These folks also get first chance to offer shares to their big customers, those companies with deep pockets and expert analysts. By the time the average Facebook user gets the opportunity to own a piece of the company, up to 90% of the shares may well already have been spoken for. This isn’t to suggest that buying shares would be a bad thing, and the jury is still out on whether the small investor should be adding FB to their portfolio, but you’ll have to get in line to grab a piece of whatever is left after the large corporate investors have taken their slices of the pie.
Another big unanswered question that some of us will be wanting to know is how much personal information is going to be shared around once Facebook goes public. The chances are that the amount of sharing will be going up and not down. Why? Because one of the biggest and most controllable ways that Facebook makes money is through advertising , and increasing that is key to increasing profits. When you answer to yourself and colleagues as a private company, it’s easier to have a conscience about privacy, but when you answer to shareholders whose concern is margin, money, as ever, talks. And targeted advertising is a good way to get more bang for your buck.
Basically, if you spend your time on Facebook talking about your vacations, travel agencies would love to send you ads about what they have to offer. If you are posting about your new baby, the nice people at Pampers would fall over themselves to make sure you see their products on your home page. Both of these actions require that sellers know who you are and hence can send you the right adds.
Is this really a concern? For privacy activists, it is. But for Mark Zuckerberg, and apparently the majority of younger people, it isn’t. Just over a year ago, Zuckerberg summarized his views on privacy as follows;
“People have really gotten comfortable not only sharing more information and different kinds, but more openly and with more people. That social norm is just something that has evolved over time.”
It’s hard to argue against this when you can simply read what people write about on Facebook and how much information they give away about themselves freely. There’s little need to tap someone’s phone to find out what they are doing – just check out their Facebook page! And it’s not a new phenomenon; worries over privacy online have been decreasing for over two years. An article in New York magazine way back in 2007, the following snippet describes the typical attitude of the “older” generation to their offspring;

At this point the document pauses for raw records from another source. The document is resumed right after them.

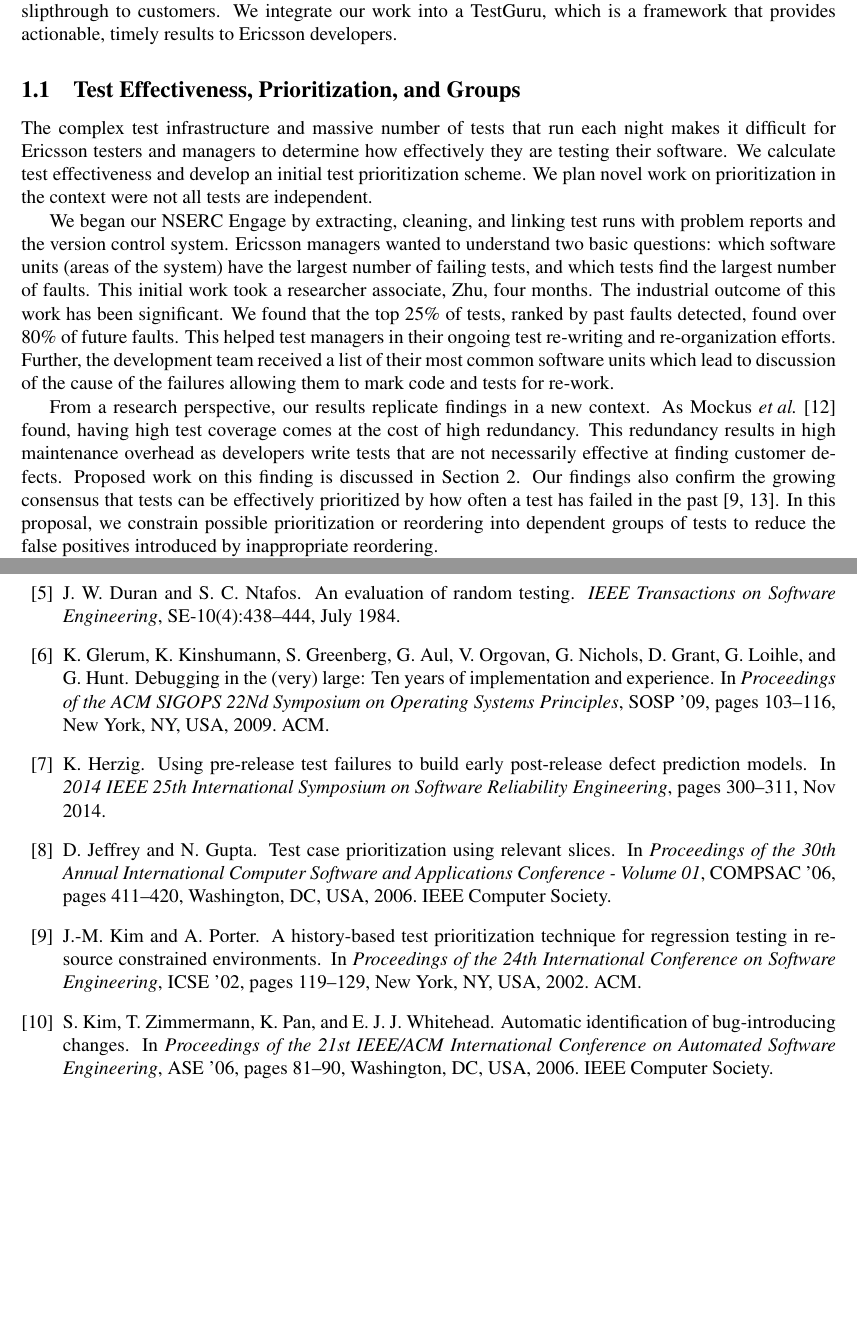
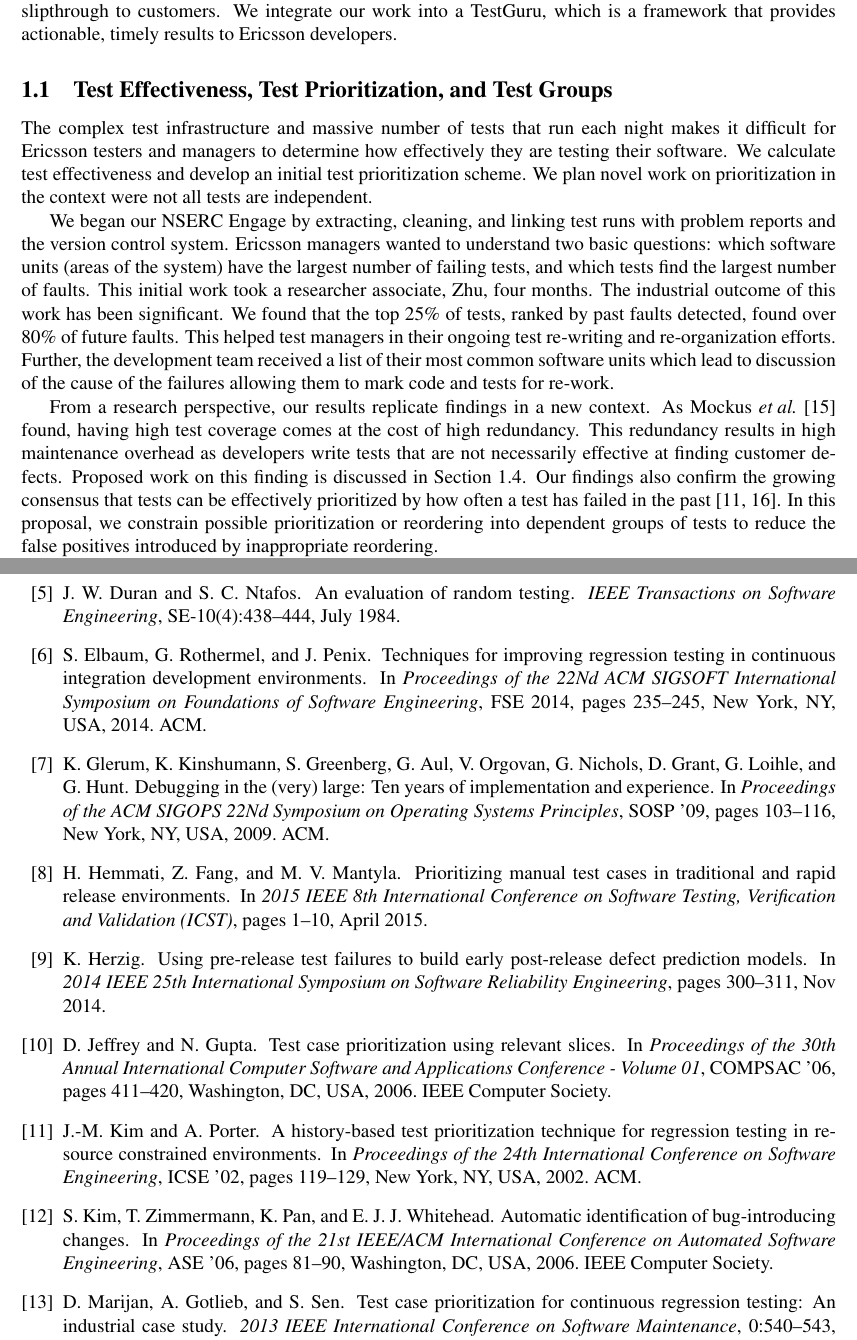
Before and after one commit to CESEL/EricssonCRD, a LaTeX document (proposal.tex, which reads effectiveness.tex, proposal.bib): two parts of pages 2 and 8 of 9, joined at a grey line, cut so that both start at the same text, the shorter picture padded with empty space. Compiled offline with pdfLaTeX.

Commit message:
minor edits

```diff
--- a/effectiveness.tex
+++ b/effectiveness.tex
@@ -1,4 +1,4 @@
-\subsection{Test Effectiveness, Prioritization, and Groups}
+\subsection{Test Effectiveness, Test Prioritization, and Test Groups}
 
 %Ericsson problem: overwhelmed by size
 The complex test infrastructure and massive number of tests that run each night makes it difficult for Ericsson testers and managers to determine how effectively they are testing their software. We calculate test effectiveness and develop an initial test prioritization scheme. We plan novel work on prioritization in the context were not all tests are independent.
--- a/proposal.bib
+++ b/proposal.bib
@@ -0,0 +1,6 @@
+@INPROCEEDINGS{Hemmati2015ICVV,
+author={H. Hemmati and Z. Fang and M. V. Mantyla},
+booktitle={2015 IEEE 8th International Conference on Software Testing, Verification and Validation (ICST)},
+title={Prioritizing Manual Test Cases in Traditional and Rapid Release Environments},
+year={2015},
+pages={1-10},
@@ -0,0 +10,12 @@
+month={April},}
+
+@inproceedings{Elbaum2014FSE,
+ author = {Elbaum, Sebastian and Rothermel, Gregg and Penix, John},
+ title = {Techniques for Improving Regression Testing in Continuous Integration Development Environments},
+ booktitle = {Proceedings of the 22Nd ACM SIGSOFT International Symposium on Foundations of Software Engineering},
+ series = {FSE 2014},
+ year = {2014},
+ isbn = {978-1-4503-3056-5},
+ location = {Hong Kong, China},
+ pages = {235--245},
+ numpages = {11},
@@ -0,0 +25,2 @@
+ publisher = {ACM},
+ address = {New York, NY, USA},
@@ -0,0 +32,5 @@
+title = {Test Case Prioritization for Continuous Regression Testing: An Industrial Case Study},
+journal ={2013 IEEE International Conference on Software Maintenance},
+volume = {0},
+issn = {1063-6773},
+year = {2013},
```
Also changed, not shown: logs.tex (+1 -1 lines), proposal.tex (+2 -2 lines), testGuru.tex (+1 -1 lines), effectiveness.tex (8 more changed lines), proposal.bib (17 more changed lines).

“Kids today. They have no sense of shame. They have no sense of privacy. They are show-offs, fame whores, pornographic little loons who post their diaries, their phone numbers, their stupid poetry—for God’s sake, their dirty photos!—online. They have virtual friends instead of real ones. They talk in illiterate instant messages. They are interested only in attention—and yet they have zero attention span, flitting like hummingbirds from one virtual stage to another.” 
These folks are also the consumers of Facebook; the target audience of the soon-to-be-public largest social media portal with an estimated base of almost one billion users. It’s numbers like that which catch the attention of investors and if increasing those means taking more liberties with the privacy that people don’t really seem to care too much about, you can guess which way the investors will go.
And you, too, could be an investor.
 The range appears to be from $50 – $125 billion. Wall Street Journal, February 3rd, 2012
 The official list is Morgan Stanley, JPM, Goldman, Bofa, Barclays, Allen&Co. Wall Street Journal, February 1st, 2012.
 An estimated 86% of revenue comes from advertising. Fast Company, February 1st, 2012.
 Say Everything by Emily Nussbaum. New York, February 12th, 2007.